··· INFORMATION GIVEN

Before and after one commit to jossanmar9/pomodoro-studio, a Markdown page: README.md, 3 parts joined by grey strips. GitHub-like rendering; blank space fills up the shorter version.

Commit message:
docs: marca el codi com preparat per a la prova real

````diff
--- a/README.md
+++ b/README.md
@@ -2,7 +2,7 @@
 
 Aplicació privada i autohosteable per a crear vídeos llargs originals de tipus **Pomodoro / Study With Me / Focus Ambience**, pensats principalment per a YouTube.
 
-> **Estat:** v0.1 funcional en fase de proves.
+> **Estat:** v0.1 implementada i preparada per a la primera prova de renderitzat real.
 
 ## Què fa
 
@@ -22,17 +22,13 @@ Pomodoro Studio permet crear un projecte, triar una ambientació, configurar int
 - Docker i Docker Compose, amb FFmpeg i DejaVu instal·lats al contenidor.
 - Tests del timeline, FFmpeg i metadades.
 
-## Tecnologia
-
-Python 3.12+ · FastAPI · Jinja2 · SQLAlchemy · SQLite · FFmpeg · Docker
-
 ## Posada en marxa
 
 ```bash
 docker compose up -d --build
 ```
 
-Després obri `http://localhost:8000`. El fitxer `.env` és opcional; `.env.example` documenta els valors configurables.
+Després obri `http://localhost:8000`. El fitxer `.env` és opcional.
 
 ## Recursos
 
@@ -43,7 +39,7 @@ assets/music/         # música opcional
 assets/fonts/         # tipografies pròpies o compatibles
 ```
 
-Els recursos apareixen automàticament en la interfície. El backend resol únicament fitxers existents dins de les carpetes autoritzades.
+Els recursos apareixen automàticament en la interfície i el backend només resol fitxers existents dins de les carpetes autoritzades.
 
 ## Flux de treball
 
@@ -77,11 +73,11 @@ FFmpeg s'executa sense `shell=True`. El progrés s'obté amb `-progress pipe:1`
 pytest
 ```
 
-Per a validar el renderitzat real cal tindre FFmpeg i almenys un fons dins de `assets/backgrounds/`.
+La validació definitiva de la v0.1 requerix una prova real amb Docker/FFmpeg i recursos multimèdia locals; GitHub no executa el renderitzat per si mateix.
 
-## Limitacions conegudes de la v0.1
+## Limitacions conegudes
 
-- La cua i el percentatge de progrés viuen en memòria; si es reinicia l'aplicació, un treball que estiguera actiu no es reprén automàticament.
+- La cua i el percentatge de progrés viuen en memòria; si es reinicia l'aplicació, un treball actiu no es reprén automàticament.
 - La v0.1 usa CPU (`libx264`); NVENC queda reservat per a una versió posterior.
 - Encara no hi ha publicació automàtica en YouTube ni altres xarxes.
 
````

······

### YOUR OBJECTIVE:
Would you restate each of the entries word for word?

### RESPONSE:
Before and after one commit to jossanmar9/pomodoro-studio, a Markdown page: README.md, 3 parts joined by grey strips. GitHub-like rendering; blank space fills up the shorter version.

Commit message:
docs: marca el codi com preparat per a la prova real

````diff
--- a/README.md
+++ b/README.md
@@ -2,7 +2,7 @@
 
 Aplicació privada i autohosteable per a crear vídeos llargs originals de tipus **Pomodoro / Study With Me / Focus Ambience**, pensats principalment per a YouTube.
 
-> **Estat:** v0.1 funcional en fase de proves.
+> **Estat:** v0.1 implementada i preparada per a la primera prova de renderitzat real.
 
 ## Què fa
 
@@ -22,17 +22,13 @@ Pomodoro Studio permet crear un projecte, triar una ambientació, configurar int
 - Docker i Docker Compose, amb FFmpeg i DejaVu instal·lats al contenidor.
 - Tests del timeline, FFmpeg i metadades.
 
-## Tecnologia
-
-Python 3.12+ · FastAPI · Jinja2 · SQLAlchemy · SQLite · FFmpeg · Docker
-
 ## Posada en marxa
 
 ```bash
 docker compose up -d --build
 ```
 
-Després obri `http://localhost:8000`. El fitxer `.env` és opcional; `.env.example` documenta els valors configurables.
+Després obri `http://localhost:8000`. El fitxer `.env` és opcional.
 
 ## Recursos
 
@@ -43,7 +39,7 @@ assets/music/         # música opcional
 assets/fonts/         # tipografies pròpies o compatibles
 ```
 
-Els recursos apareixen automàticament en la interfície. El backend resol únicament fitxers existents dins de les carpetes autoritzades.
+Els recursos apareixen automàticament en la interfície i el backend només resol fitxers existents dins de les carpetes autoritzades.
 
 ## Flux de treball
 
@@ -77,11 +73,11 @@ FFmpeg s'executa sense `shell=True`. El progrés s'obté amb `-progress pipe:1`
 pytest
 ```
 
-Per a validar el renderitzat real cal tindre FFmpeg i almenys un fons dins de `assets/backgrounds/`.
+La validació definitiva de la v0.1 requerix una prova real amb Docker/FFmpeg i recursos multimèdia locals; GitHub no executa el renderitzat per si mateix.
 
-## Limitacions conegudes de la v0.1
+## Limitacions conegudes
 
-- La cua i el percentatge de progrés viuen en memòria; si es reinicia l'aplicació, un treball que estiguera actiu no es reprén automàticament.
+- La cua i el percentatge de progrés viuen en memòria; si es reinicia l'aplicació, un treball actiu no es reprén automàticament.
 - La v0.1 usa CPU (`libx264`); NVENC queda reservat per a una versió posterior.
 - Encara no hi ha publicació automàtica en YouTube ni altres xarxes.
 
````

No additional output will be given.